[Saved data entries]

"""

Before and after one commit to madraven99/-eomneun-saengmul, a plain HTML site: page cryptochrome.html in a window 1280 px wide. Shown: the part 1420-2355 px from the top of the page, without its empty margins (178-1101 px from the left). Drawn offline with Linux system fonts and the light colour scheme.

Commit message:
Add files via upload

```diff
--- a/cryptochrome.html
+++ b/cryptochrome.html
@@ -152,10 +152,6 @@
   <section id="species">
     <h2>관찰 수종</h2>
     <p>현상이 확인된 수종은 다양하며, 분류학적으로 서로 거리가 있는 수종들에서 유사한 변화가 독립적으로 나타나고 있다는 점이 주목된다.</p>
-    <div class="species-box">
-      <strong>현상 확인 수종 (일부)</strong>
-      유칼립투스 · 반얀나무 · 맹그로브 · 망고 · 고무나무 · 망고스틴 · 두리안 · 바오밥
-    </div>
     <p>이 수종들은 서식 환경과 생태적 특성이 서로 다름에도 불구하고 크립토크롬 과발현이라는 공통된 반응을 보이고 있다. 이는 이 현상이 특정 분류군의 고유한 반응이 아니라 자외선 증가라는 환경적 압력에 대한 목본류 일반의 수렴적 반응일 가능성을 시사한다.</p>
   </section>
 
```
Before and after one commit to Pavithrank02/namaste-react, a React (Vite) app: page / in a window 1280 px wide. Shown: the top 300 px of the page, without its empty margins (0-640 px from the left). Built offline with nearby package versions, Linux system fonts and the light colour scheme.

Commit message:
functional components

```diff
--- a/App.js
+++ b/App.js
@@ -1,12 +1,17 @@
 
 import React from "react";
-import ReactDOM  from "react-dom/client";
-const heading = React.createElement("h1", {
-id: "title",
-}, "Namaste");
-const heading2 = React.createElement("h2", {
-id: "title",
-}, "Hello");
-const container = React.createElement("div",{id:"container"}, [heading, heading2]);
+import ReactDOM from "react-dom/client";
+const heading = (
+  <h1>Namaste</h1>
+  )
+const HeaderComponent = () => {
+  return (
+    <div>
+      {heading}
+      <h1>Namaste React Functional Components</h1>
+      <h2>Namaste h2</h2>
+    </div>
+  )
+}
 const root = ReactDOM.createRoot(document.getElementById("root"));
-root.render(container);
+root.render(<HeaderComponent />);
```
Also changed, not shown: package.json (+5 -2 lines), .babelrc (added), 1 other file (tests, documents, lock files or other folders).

"""

What you are asked to do.
Lines above containing "after": how many? Reply with the number only.

Exercise answer.
2